Last March Australians overseas were told to come home unless we had employment, security and felt safe where we were. The hope was that by staying we would avoid overwhelming quarantine and straining the healthcare system, not to mention joining the long line of unemployed. We stayed to keep Australians safe.

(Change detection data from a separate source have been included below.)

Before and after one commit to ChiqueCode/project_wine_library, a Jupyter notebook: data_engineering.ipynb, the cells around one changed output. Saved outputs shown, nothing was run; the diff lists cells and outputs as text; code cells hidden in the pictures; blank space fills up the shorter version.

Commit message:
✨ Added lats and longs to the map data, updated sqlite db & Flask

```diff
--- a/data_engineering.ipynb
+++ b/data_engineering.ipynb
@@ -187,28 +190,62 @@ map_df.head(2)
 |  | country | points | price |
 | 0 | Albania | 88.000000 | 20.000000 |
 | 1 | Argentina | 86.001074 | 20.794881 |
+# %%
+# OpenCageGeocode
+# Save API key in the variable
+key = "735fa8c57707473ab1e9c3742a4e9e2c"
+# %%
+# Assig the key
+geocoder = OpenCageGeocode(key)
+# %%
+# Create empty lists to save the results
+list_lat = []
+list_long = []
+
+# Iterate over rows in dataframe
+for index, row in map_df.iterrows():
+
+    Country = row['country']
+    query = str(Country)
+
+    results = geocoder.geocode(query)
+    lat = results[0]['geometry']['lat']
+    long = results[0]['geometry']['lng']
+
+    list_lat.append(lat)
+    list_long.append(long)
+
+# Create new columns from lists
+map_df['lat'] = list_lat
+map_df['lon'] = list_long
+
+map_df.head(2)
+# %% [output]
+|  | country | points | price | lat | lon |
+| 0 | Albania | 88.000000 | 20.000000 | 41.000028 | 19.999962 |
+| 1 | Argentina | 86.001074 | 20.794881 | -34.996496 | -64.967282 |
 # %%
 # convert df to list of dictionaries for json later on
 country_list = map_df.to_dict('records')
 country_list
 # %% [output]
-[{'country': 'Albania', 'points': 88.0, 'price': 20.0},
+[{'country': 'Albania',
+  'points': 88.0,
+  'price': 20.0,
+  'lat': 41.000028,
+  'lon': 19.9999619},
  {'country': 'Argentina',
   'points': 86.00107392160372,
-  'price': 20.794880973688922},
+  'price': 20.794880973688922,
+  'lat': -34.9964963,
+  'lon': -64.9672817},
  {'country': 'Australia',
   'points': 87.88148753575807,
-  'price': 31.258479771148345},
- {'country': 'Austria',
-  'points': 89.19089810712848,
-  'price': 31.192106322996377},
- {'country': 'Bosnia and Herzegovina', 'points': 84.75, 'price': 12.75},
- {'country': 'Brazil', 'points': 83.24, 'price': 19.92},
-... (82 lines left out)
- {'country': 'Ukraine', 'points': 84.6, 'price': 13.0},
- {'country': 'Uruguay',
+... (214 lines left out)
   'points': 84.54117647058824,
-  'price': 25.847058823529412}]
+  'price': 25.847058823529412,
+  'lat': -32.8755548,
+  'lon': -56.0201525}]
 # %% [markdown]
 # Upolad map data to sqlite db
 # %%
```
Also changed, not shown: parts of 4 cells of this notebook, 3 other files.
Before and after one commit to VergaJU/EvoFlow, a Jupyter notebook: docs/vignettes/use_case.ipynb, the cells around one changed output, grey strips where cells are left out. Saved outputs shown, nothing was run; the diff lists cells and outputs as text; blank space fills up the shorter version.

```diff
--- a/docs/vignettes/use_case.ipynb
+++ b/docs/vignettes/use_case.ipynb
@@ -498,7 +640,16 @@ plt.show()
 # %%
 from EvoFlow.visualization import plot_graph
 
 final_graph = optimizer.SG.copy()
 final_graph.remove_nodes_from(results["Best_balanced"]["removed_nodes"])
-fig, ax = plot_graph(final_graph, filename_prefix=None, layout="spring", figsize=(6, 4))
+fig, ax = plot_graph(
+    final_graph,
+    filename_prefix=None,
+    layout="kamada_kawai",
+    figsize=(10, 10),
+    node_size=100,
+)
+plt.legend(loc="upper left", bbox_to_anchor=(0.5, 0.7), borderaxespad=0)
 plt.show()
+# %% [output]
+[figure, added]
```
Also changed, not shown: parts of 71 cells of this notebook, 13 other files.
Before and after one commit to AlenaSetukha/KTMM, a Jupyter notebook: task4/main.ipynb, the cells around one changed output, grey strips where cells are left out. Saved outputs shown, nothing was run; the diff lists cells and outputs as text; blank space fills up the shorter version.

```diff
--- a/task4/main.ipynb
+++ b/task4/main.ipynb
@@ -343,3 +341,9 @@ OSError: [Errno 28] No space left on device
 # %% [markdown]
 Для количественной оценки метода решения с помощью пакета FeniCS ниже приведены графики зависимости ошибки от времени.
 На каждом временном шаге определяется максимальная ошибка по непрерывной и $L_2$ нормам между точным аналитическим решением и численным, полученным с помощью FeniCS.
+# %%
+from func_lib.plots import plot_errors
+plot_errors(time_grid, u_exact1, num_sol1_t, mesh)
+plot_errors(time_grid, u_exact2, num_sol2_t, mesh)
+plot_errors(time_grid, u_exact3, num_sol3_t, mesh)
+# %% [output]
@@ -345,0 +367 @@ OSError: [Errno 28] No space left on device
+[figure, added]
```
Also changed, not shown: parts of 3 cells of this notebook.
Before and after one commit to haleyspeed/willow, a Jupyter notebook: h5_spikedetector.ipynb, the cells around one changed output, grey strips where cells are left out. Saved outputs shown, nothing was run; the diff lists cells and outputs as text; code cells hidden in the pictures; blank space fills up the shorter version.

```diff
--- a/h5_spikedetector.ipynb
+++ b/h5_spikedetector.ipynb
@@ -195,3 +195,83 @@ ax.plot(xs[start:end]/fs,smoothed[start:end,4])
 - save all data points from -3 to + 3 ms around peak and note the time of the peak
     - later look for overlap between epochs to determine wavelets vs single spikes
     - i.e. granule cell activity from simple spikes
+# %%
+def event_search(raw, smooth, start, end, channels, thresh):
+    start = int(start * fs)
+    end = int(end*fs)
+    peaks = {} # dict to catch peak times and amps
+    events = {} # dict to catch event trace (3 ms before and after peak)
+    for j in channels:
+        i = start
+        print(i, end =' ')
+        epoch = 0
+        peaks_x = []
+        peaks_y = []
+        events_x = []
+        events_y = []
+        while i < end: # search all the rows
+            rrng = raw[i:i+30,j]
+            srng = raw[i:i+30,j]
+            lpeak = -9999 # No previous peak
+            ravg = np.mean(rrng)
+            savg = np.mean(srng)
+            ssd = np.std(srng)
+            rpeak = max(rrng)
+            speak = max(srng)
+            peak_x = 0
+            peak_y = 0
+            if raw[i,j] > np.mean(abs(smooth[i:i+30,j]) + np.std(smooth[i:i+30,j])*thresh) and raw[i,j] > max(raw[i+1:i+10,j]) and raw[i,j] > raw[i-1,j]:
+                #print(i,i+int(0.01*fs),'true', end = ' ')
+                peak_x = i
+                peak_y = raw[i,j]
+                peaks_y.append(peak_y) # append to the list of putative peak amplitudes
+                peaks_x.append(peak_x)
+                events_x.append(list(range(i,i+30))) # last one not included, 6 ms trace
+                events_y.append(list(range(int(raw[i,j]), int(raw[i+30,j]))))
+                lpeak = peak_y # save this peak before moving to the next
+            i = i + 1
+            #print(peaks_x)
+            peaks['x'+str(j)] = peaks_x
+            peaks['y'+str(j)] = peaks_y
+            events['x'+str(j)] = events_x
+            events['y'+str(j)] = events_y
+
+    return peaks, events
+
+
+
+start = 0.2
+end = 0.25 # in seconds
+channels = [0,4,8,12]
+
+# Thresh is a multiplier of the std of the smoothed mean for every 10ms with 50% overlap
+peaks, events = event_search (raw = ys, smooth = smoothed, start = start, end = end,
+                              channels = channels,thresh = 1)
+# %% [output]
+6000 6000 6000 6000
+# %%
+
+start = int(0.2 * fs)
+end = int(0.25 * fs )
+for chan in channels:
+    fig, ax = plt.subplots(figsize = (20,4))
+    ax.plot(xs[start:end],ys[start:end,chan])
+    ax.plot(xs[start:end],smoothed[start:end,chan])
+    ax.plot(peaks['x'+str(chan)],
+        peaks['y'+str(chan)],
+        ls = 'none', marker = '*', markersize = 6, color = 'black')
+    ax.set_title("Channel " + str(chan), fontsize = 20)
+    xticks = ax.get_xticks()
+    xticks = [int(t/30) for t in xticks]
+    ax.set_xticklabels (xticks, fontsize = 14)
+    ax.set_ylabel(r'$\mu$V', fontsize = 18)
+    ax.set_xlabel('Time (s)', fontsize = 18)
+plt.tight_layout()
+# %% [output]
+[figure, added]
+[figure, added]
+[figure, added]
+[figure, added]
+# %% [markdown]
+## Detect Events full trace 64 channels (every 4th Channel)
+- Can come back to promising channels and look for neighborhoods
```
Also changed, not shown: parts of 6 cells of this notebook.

A year later, our work contracts are ending. Without them our work permits, visas and health insurance disappear, so we are unemployed with no legal way to work or possibly even remain legally in a foreign country, uninsured during a global pandemic and feeling vulnerable, stressed and abandoned by our country. We stayed to give the government time to prepare and put in place a system that would allow us to return safely while ensuring the safety of our communities. They have wasted their time and ours. We are not asking for anything more than the right to return home in an organised and timely manner. The stress of uncertainty, cancelled flights and the vitriol being spread online is unnecessarily cruel.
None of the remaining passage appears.